Records contained in a dataset
━━━━━━━━━━

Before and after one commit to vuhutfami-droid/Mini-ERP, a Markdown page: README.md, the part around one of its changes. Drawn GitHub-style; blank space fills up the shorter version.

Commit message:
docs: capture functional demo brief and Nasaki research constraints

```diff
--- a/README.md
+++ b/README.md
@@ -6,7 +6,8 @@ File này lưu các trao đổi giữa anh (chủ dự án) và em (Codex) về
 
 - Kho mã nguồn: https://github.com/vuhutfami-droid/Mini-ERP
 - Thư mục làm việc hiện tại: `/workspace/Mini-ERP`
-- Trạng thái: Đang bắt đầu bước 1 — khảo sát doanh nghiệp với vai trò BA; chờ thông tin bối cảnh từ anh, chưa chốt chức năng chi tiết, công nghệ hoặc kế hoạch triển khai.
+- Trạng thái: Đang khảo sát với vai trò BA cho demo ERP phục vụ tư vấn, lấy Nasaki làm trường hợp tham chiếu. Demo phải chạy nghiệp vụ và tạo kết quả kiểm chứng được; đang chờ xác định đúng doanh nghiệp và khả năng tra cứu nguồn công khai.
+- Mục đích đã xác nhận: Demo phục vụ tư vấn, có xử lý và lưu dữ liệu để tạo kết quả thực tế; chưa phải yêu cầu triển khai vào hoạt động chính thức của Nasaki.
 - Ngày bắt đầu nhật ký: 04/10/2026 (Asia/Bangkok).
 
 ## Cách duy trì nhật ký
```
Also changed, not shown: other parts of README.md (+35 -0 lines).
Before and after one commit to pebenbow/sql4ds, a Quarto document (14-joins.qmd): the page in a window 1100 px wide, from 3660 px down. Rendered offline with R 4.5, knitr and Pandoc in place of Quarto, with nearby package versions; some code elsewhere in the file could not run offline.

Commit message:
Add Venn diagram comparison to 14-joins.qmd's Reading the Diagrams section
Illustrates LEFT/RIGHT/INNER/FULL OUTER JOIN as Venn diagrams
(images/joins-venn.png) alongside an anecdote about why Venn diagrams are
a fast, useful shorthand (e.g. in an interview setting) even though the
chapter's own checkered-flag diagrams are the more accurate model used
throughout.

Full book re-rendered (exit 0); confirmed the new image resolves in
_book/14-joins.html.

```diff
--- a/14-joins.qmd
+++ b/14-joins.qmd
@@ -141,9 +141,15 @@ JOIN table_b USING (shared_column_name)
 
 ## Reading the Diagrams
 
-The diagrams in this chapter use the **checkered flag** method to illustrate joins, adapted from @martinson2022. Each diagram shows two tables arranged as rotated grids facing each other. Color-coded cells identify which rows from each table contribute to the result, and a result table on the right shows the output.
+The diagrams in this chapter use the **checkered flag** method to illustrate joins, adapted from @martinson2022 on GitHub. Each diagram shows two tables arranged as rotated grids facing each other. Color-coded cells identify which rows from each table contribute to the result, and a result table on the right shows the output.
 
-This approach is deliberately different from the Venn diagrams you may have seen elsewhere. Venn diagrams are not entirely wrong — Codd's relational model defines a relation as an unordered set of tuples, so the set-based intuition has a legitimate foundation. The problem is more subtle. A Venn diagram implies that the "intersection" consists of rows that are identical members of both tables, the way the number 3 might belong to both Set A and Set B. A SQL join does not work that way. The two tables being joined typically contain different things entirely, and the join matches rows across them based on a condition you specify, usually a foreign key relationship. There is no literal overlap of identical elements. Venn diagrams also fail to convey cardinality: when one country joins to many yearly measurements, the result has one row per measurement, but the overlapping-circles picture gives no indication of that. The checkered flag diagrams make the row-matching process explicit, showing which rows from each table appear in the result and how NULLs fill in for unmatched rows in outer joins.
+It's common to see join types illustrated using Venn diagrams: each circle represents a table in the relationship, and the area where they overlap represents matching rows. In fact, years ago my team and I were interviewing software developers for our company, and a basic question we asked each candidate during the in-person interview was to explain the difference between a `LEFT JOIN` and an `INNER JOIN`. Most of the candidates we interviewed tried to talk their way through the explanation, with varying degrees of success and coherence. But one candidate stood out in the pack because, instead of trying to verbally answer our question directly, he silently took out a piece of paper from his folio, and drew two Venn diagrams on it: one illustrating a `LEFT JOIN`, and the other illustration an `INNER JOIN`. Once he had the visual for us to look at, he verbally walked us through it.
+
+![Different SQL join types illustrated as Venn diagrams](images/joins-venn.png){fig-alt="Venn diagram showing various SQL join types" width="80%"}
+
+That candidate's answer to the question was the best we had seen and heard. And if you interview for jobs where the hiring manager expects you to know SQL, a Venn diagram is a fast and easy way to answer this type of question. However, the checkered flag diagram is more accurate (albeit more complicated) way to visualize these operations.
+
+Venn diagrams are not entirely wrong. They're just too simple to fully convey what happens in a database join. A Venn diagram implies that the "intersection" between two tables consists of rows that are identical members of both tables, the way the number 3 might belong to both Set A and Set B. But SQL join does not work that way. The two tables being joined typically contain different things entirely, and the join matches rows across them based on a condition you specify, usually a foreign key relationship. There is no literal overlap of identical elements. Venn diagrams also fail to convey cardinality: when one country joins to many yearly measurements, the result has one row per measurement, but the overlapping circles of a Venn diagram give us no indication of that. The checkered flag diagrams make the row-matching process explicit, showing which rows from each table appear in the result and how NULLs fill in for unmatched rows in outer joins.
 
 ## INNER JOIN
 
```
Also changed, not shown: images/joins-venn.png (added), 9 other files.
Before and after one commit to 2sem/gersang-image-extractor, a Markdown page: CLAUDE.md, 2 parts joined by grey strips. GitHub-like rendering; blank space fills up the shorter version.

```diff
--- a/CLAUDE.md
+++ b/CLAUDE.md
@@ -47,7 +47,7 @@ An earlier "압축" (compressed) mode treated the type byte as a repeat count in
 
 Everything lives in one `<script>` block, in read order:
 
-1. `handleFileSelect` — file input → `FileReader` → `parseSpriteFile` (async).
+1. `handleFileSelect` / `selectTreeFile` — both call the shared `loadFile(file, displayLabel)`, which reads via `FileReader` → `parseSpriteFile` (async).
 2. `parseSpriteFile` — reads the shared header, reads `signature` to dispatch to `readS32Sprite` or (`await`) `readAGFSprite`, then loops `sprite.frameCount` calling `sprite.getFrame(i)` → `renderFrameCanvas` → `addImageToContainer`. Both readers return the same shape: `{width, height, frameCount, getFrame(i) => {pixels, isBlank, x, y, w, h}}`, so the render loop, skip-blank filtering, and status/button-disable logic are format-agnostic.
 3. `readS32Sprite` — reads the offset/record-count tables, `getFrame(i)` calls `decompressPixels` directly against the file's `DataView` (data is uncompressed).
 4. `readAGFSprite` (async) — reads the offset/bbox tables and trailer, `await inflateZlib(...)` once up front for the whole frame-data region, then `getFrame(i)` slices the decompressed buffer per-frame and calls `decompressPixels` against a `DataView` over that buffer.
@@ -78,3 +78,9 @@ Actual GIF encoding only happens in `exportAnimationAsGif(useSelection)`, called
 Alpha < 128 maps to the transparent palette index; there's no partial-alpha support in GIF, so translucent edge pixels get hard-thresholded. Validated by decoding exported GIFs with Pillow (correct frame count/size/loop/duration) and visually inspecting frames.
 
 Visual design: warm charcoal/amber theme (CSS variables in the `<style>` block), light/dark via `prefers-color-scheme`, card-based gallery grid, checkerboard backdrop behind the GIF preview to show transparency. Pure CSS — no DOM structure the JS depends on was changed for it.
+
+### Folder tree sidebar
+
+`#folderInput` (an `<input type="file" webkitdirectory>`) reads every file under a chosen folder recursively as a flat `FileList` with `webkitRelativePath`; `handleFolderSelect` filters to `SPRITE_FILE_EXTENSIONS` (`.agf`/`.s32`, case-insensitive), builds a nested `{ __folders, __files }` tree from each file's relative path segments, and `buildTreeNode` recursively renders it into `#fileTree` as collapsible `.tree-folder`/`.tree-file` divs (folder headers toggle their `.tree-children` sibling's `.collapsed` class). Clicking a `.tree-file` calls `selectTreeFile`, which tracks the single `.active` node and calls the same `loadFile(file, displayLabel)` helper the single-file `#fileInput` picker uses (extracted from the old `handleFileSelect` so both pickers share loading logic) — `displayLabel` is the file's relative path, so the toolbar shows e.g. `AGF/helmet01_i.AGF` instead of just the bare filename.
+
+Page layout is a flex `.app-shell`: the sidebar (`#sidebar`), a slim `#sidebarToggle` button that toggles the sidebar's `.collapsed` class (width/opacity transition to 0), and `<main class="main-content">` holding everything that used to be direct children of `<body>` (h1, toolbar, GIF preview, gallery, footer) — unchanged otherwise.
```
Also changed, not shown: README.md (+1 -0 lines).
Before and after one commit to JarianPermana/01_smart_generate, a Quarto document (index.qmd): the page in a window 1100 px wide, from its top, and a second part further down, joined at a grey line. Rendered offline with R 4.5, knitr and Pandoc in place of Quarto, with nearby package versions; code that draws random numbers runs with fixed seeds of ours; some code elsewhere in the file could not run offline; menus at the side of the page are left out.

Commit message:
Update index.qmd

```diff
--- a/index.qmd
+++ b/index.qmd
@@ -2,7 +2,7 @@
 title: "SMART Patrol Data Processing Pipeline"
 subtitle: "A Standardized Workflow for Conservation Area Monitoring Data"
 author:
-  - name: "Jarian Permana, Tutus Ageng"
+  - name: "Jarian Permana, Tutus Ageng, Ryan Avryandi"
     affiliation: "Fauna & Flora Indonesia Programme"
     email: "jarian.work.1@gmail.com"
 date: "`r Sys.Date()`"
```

━━━━━━━━━━

DESCRIPTION OF THE TASK:
Copy out all lines above holding "CLAUDE".

RESULT OF THIS TASK:
Before and after one commit to 2sem/gersang-image-extractor, a Markdown page: CLAUDE.md, 2 parts joined by grey strips. GitHub-like rendering; blank space fills up the shorter version.
--- a/CLAUDE.md
+++ b/CLAUDE.md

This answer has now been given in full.